But, you may say: “Because of Christ, Paul found all this pleasant.” I cannot deny that, for he derived intense pleasure from what saddens us. I need not think only of perils and hardships. It was true even of the intense sorrow that made him cry out: Who is weak that I do not share the weakness? Who is scandalized that I am not consumed with indignation?

I urge you not simply to admire but also to imitate this splendid example of virtue, for, if we do, we can share his crown as well.

Are you surprised at my saying that if you have Paul’s merits, you will share that same reward? Then listen to Paul himself: I have fought the good fight, I have run the race, I have kept the faith. Henceforth a crown of justice awaits me, and the Lord, who is a just judge, will give it to me on that day – and not to me alone, but to those who desire his coming. You see how he calls all to share the same glory?

Now, since the same crown of glory is offered to all, let us eagerly strive to become worthy of these promised blessings.

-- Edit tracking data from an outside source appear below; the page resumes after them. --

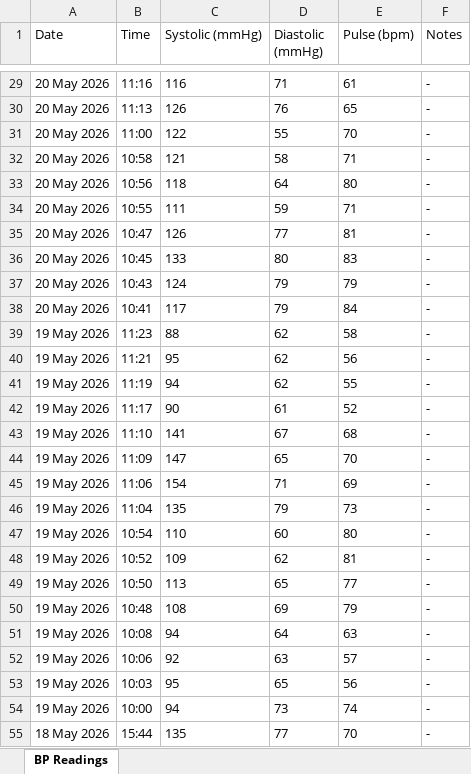
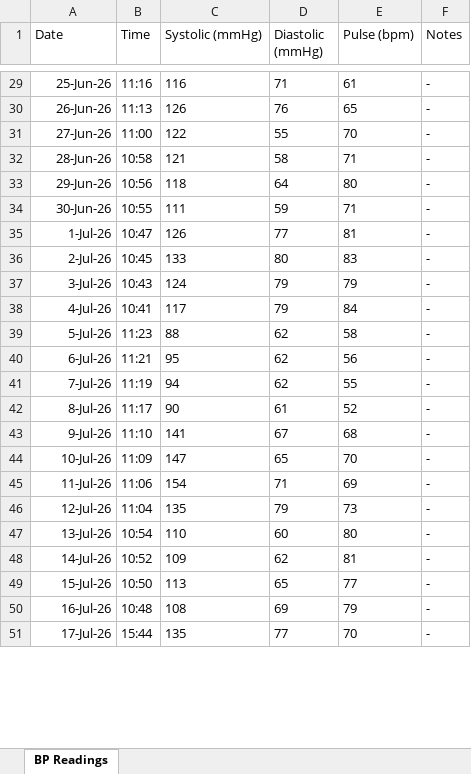
Before and after one commit to alexanderathanze/wetenschappelijke-cyclus, an Excel workbook: de_wetenschappelijke_cyclus/raw_data/Blood pressure/bloodpressure.xlsx, sheet BP Readings, drawn as a sheet; only a part is shown, gaps mark what is left out; values as stored, in another font and other column widths than the file's, no borders; removed rows and columns are numbered as before the commit, all else as after; the diff covers the shown part only; the diff names each change by its address in the sheet, - before the commit and + after, or states it on an @@ line.

```diff
--- a/de_wetenschappelijke_cyclus/raw_data/Blood pressure/bloodpressure.xlsx (sheet BP Readings)
+++ b/de_wetenschappelijke_cyclus/raw_data/Blood pressure/bloodpressure.xlsx (sheet BP Readings)
-A29 (Date): 20 May 2026
+A29 (Date): 25-Jun-26
-A30 (Date): 20 May 2026
+A30 (Date): 26-Jun-26
-A31 (Date): 20 May 2026
+A31 (Date): 27-Jun-26
-A32 (Date): 20 May 2026
+A32 (Date): 28-Jun-26
-A33 (Date): 20 May 2026
+A33 (Date): 29-Jun-26
-A34 (Date): 20 May 2026
+A34 (Date): 30-Jun-26
-A35 (Date): 20 May 2026
+A35 (Date): 1-Jul-26
-A36 (Date): 20 May 2026
+A36 (Date): 2-Jul-26
-A37 (Date): 20 May 2026
+A37 (Date): 3-Jul-26
-A38 (Date): 20 May 2026
+A38 (Date): 4-Jul-26
-A39 (Date): 19 May 2026
+A39 (Date): 5-Jul-26
-A40 (Date): 19 May 2026
+A40 (Date): 6-Jul-26
-A41 (Date): 19 May 2026
+A41 (Date): 7-Jul-26
-A42 (Date): 19 May 2026
+A42 (Date): 8-Jul-26
-A43 (Date): 19 May 2026
+A43 (Date): 9-Jul-26
-A44 (Date): 19 May 2026
+A44 (Date): 10-Jul-26
-A45 (Date): 19 May 2026
+A45 (Date): 11-Jul-26
-A46 (Date): 19 May 2026
+A46 (Date): 12-Jul-26
-A47 (Date): 19 May 2026
+A47 (Date): 13-Jul-26
-A48 (Date): 19 May 2026
+A48 (Date): 14-Jul-26
-A49 (Date): 19 May 2026
+A49 (Date): 15-Jul-26
-A50 (Date): 19 May 2026
+A50 (Date): 16-Jul-26
-row 51: 19 May 2026 | 10:08 | 94 | 64 | 63 | -
-row 52: 19 May 2026 | 10:06 | 92 | 63 | 57 | -
-row 53: 19 May 2026 | 10:03 | 95 | 65 | 56 | -
-row 54: 19 May 2026 | 10:00 | 94 | 73 | 74 | -
-A51 (Date): 18 May 2026
+A51 (Date): 17-Jul-26
```
Also changed, not shown: 11 removed rows and 30 edited cells elsewhere in this sheet.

In thinking of Paul we should not consider only his noble and lofty virtues or the strong and ready will that disposed him for such great graces. We should also realize that he shares our nature in every respect. If we do, then even what is very difficult will seem to us easy and light; we shall work hard during the short time we have on earth and someday we shall wear the incorruptible, immortal crown. This we shall do by the grace and mercy of our Lord Jesus Christ, to whom all glory and power belongs now and always through endless ages. Amen.

stpaul2015